**ASSIGNMENT**
Whenever a line below holds the word "running", count it; please give only the final number.

Dataset entries
*** Begin section ***

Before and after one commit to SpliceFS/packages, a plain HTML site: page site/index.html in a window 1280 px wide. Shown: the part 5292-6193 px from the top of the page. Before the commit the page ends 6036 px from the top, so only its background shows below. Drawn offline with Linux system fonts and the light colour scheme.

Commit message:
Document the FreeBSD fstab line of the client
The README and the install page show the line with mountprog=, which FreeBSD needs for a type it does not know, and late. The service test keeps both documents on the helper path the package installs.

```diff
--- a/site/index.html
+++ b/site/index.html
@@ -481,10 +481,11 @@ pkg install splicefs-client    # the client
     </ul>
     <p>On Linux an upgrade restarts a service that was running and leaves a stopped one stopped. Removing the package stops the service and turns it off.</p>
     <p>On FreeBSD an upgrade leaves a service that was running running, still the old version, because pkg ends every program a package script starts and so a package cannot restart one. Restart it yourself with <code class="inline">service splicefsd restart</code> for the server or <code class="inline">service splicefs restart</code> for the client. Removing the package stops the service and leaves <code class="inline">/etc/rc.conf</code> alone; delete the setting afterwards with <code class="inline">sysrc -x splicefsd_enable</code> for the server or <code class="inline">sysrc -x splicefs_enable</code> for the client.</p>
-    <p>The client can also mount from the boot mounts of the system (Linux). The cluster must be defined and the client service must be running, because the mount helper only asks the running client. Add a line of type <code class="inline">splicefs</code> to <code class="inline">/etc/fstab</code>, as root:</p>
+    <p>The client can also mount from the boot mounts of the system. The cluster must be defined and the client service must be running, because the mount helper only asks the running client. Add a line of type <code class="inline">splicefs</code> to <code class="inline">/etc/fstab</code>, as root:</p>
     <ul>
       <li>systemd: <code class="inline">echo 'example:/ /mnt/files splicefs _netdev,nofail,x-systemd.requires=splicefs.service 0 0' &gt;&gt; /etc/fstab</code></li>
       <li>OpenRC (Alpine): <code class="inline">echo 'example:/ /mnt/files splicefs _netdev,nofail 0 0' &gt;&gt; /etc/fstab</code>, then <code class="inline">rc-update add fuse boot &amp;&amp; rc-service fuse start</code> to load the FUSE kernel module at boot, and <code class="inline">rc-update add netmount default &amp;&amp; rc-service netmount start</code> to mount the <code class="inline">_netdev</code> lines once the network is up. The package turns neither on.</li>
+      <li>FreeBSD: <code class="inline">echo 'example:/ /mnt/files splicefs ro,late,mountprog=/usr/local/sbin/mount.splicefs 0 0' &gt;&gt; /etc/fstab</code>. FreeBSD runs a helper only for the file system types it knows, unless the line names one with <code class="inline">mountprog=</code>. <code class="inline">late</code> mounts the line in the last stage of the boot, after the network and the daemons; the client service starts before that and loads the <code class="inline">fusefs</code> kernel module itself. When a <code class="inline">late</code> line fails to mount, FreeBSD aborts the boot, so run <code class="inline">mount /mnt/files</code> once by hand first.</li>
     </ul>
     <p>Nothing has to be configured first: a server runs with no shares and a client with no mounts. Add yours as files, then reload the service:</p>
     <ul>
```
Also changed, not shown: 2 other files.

*** End section ***
*** Begin section ***

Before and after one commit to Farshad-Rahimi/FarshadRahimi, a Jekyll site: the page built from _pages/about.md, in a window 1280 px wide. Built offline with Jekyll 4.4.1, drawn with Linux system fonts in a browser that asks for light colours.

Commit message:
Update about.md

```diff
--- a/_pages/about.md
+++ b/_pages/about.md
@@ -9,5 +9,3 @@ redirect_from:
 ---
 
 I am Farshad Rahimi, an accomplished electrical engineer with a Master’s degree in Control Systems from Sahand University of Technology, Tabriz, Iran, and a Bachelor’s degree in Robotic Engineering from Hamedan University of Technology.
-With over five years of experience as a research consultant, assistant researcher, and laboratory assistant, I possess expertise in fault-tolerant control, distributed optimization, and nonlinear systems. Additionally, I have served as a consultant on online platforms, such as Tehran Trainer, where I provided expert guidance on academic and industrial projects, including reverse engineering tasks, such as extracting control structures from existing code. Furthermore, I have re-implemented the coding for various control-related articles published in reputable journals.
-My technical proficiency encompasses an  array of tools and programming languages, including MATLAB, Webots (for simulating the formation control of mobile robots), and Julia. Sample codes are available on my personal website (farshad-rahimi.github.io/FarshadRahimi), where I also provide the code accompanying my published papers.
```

*** End section ***

**ANSWER BELOW**
4